An Illinois man faces a felony and up to 15 years in prison for recording a traffic stop using his cell phone. Illinois has one of the most restrictive eavesdropping laws in the country. Someone recording audio must have the permission of everyone being recorded.
"I'm in a private car on a public street and it's a public official," Louis Frobe told ABC7. "Why shouldn't I be able to record what's going on to prove my innocence?"
The charges against him were dropped, but he filed a federal lawsuit challenging the constitutionality of the eavesdropping law.

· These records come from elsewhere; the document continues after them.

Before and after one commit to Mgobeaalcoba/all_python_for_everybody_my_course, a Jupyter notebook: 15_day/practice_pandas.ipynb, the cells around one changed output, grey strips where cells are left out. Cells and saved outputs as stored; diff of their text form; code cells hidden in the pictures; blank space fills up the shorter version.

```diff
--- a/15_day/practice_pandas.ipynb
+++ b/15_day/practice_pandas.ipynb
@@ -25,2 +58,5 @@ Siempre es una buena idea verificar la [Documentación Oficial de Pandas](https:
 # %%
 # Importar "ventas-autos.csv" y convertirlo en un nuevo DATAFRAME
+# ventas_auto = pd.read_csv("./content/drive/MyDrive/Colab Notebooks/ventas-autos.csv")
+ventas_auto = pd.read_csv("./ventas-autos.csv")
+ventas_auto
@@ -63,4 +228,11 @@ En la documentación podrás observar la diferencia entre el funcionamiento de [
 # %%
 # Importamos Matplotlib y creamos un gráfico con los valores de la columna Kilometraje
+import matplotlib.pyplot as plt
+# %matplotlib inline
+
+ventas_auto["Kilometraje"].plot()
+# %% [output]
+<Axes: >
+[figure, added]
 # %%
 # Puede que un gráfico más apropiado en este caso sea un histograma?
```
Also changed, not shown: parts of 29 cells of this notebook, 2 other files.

The American Civil Liberties Union of Illinois recently asked a federal appellate court in a separate case to block future prosecutions for recording police officers performing their public duties as a violation of the First Amendment.
Watch video, courtesy of ABC7, below: